You never know where following your passions can take you. I came to the Smithsonian's National Museum of Natural History (NMNH) two years ago as a research intern after graduating with a Bachelor’s degree in biology. I never expected, two years later, to spend a summer working with scientists, sub pilots, and engineers to help document the biodiversity of marine life off of Curaçao, a small island in the southern Caribbean, just north of Venezuela.
I arrived in Curaçao with the first group of Smithsonian biologists involved with the Deep Reef Observation Project (DROP). Researchers from NMNH and the Smithsonian Tropical Research Institute (STRI) in Panama are here to collect and study marine life. From using our hands to collect algae and dip nets to collect fish near the surface, to using the Curasub -- a five-person submersible with hydraulic collecting arms that can reach organisms at depths of about 300 meters (about 1,000 ft) -- we knew our mission would take a variety of tools and expertise to complete.
Smithsonian curator of fishes, Dr. Carole Baldwin leads the first team. Her use of modern molecular tools, like DNA barcoding (using a short sequence of DNA to help identify species), combined with traditional morphological techniques (looking at physical structures), has already led to the discovery of many new species of shallow-water Caribbean reef fishes.

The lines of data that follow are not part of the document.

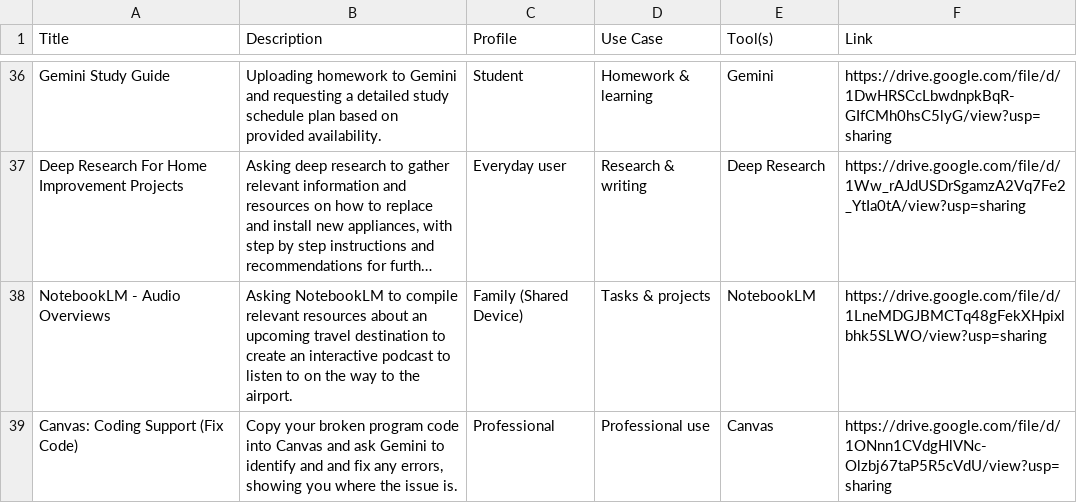
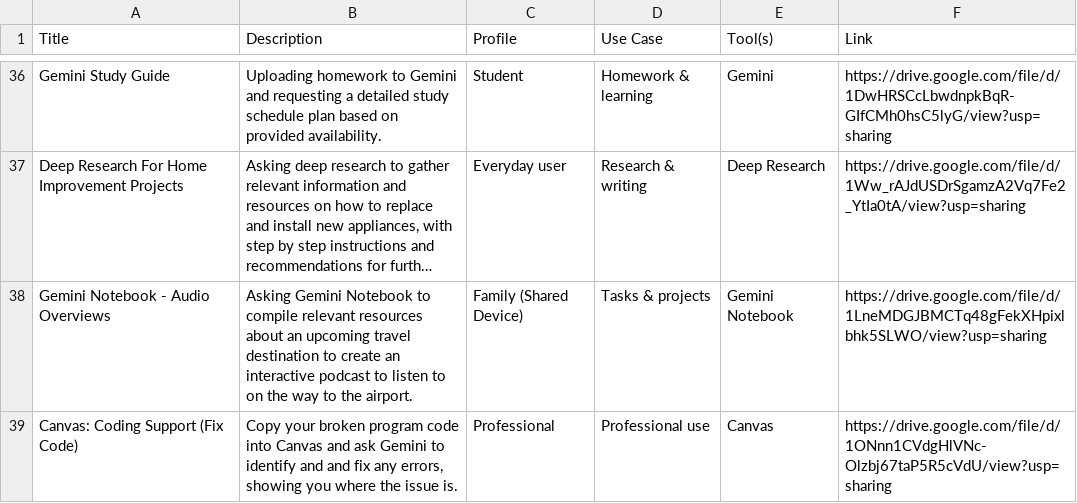
Before and after one commit to efrankschromebookg/partner-training-resources-chromebook-updated, a CSV file: public/chatbot_resources.csv, drawn as a sheet; only a part is shown, gaps mark what is left out; long unchanged cells end in …; the diff covers the shown part only; the diff names each change by its address in the sheet, - before the commit and + after, or states it on an @@ line.

Commit message:
refactor: rename NotebookLM to Gemini Notebook
Update naming conventions across the application, constants, and resource files to align with branding updates for Gemini Notebook.

```diff
--- a/public/chatbot_resources.csv
+++ b/public/chatbot_resources.csv
-A38 (Title): NotebookLM - Audio Overviews
+A38 (Title): Gemini Notebook - Audio Overviews
-B38 (Description): Asking NotebookLM to compile…
+B38 (Description): Asking Gemini Notebook to compile…
-E38 (Tool(s)): NotebookLM
+E38 (Tool(s)): Gemini Notebook
```
Also changed, not shown: 10 edited cells elsewhere in this file, 5 other files.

This is a particularly well-studied area of the world’s ocean. If we’re finding new species here, it’s incredible to think about what we might find elsewhere, especially since it’s estimated that more than 95% of the livable space on Earth is in the ocean. Needless to say, we were all anxious to get in the sub and start exploring!
I prepared for my first sub dive with a safety briefing and a final run to the bathroom (a very important thing to remember!). I climbed down into the sub with my field notebook and flashlight, Carole and Dr. Ross Robertson from STRI followed. Finally, the technician controlling the collecting arms and sub pilot came down and closed the hatch behind them. We were ready to descend.
As we descended, I was amazed by the changing scene outside the sub’s window. In the shallower depths, I saw lots of familiar corals, fish, sponges, and anemones. But as we went deeper, things began looking a bit unfamiliar.
Going down, the colorful reefs were replaced by rocky walls and slopes covered in silt and rubble. As we looked for signs of life, I saw the depth gauge read 155 meters and I realized we were well beyond where one could snorkel or scuba dive. Although there was over 500 feet of water above us (about the height of a 40-story building), all I could think about was what we would discover below us. We collected several specimens on our first trip, including a 60mm cave basslet (Liopropoma mowbrayi) and a 35mm candy basslet (Liopropoma carmabi) both caught at a depth of 91 meters (300ft). You’ll hear about collecting in one of our next posts.
Three hours later we surfaced and took the specimens back to the lab to be identified, photographed, and preserved for archiving in the museum’s collections. Relatively new additions to the collections are the physically small, but tremendously important, tissue samples we take from every specimen for DNA analysis. Being in a sub is an amazing experience, but knowing that the specimens and tissue samples we collect will be available for future generations of scientists around the world to study is pretty incredible too.
As a young biologist, I am thrilled to be working with Smithsonian scientists studying a variety of marine organisms: from fish and crabs, to algae and urchins. Over the next five weeks, the scientists will post blogs and videos about their findings in Curaçao. You’ll hear about the challenges of collecting with a 5.5 ton submersible; interesting crustaceans found on a wood fall at 244 meters (800 ft); and about “living fossils” found in the deep sea. We hope you will check in on us and share in the excitement as we “DROP” down into this world of discovery.